*Instructions to follow*: Each line holding the word "requestPasswordReset" must appear in the answer, copied from the entries.

*Stored records*:
────────────────

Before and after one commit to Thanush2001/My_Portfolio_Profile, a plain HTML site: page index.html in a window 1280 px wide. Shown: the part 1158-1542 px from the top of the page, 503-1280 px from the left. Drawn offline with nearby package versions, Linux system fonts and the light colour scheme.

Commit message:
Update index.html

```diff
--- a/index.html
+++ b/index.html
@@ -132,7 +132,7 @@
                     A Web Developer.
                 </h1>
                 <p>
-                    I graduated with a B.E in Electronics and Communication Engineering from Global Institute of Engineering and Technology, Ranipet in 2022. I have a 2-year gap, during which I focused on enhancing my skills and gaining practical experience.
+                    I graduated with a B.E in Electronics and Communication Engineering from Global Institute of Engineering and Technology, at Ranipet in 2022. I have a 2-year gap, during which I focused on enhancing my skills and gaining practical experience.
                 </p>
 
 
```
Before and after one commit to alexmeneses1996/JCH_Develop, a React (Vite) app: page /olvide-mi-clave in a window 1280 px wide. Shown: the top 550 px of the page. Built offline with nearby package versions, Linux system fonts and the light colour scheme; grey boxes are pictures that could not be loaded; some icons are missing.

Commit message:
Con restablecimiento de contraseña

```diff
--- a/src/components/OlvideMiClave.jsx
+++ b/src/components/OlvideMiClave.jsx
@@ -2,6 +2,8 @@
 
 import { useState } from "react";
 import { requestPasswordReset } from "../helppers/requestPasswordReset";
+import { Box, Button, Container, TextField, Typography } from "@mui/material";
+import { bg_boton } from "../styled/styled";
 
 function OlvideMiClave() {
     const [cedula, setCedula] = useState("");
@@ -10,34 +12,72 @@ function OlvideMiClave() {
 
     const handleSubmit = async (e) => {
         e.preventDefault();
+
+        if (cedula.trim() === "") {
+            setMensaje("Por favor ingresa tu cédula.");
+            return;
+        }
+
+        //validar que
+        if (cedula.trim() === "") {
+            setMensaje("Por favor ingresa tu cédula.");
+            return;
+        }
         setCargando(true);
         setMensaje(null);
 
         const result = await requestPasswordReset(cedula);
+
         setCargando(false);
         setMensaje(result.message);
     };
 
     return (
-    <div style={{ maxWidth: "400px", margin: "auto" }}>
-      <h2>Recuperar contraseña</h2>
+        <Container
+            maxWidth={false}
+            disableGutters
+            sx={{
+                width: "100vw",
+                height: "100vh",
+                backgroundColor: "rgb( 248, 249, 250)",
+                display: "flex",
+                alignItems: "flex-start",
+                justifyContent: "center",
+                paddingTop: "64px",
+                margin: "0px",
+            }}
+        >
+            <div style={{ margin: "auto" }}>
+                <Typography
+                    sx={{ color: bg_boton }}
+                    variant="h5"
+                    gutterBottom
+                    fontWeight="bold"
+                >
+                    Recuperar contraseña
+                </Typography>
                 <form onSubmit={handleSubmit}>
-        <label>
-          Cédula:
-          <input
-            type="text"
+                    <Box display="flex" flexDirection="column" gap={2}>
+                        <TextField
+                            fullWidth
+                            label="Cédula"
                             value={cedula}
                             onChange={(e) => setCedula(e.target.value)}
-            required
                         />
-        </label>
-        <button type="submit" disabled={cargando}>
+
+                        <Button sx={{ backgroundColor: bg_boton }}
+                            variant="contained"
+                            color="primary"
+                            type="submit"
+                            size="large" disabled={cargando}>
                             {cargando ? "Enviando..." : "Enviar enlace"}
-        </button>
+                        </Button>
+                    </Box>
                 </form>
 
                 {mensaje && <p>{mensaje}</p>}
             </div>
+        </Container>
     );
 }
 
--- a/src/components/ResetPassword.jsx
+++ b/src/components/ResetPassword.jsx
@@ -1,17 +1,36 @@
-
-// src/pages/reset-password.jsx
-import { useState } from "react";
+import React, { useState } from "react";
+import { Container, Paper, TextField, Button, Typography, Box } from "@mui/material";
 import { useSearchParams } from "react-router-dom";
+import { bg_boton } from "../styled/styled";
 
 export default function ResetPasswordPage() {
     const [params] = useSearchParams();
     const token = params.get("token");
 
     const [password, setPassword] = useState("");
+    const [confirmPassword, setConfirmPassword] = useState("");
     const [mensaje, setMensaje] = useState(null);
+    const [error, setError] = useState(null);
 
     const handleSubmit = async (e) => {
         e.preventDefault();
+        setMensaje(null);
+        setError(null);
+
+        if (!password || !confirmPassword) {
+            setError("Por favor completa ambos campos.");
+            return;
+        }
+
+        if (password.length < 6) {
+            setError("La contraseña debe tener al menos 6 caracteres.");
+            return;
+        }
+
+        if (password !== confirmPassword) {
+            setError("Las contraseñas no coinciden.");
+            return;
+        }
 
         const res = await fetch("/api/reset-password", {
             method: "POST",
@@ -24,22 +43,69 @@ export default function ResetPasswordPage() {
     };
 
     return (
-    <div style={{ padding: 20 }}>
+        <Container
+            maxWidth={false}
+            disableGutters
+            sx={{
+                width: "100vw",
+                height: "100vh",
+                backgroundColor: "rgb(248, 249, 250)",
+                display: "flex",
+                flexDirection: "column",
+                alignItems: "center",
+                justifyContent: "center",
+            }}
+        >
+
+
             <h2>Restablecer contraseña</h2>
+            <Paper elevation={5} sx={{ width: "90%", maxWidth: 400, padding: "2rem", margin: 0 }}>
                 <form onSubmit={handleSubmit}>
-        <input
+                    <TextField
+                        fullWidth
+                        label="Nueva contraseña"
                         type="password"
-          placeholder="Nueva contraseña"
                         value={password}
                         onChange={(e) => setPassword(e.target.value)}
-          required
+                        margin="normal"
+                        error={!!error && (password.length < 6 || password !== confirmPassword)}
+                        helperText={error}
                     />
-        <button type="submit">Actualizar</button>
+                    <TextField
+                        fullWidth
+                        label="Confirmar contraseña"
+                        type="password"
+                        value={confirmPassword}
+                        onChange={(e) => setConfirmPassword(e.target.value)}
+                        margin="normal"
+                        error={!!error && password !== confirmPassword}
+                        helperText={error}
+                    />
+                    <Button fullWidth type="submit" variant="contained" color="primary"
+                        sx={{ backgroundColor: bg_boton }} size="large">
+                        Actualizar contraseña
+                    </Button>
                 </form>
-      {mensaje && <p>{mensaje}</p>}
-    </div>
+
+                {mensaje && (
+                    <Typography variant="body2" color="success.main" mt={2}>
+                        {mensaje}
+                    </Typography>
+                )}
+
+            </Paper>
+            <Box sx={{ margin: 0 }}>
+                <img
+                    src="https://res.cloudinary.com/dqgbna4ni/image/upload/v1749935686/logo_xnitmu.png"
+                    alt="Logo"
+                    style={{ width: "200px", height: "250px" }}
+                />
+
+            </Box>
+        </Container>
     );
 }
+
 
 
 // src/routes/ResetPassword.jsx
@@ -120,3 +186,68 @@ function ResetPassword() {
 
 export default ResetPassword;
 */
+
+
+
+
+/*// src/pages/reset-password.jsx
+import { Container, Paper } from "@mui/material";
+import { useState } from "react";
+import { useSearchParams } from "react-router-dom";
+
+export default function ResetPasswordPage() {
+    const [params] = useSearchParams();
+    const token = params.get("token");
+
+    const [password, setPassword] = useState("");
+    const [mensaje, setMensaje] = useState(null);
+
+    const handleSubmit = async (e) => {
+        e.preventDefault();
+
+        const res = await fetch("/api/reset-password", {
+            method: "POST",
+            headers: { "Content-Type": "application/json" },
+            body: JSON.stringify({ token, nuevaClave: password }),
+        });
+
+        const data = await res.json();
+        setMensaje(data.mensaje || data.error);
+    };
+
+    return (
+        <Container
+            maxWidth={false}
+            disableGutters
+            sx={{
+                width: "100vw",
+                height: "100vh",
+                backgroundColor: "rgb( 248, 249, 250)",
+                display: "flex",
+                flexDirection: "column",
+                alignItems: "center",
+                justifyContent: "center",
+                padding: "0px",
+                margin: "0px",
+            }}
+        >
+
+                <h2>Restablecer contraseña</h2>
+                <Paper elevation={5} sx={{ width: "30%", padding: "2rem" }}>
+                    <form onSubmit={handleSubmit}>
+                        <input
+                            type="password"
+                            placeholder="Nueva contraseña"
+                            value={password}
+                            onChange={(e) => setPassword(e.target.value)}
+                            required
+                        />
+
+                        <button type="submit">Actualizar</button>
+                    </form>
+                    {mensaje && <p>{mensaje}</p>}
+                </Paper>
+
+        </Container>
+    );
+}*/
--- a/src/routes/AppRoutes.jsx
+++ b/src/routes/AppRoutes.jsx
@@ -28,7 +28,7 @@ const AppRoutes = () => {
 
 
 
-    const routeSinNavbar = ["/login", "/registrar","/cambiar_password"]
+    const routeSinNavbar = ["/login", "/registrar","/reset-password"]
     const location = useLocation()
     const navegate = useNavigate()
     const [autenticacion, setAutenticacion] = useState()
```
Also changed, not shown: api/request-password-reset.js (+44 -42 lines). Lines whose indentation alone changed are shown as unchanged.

────────────────

*Reply*:
 import { requestPasswordReset } from "../helppers/requestPasswordReset";
         const result = await requestPasswordReset(cedula);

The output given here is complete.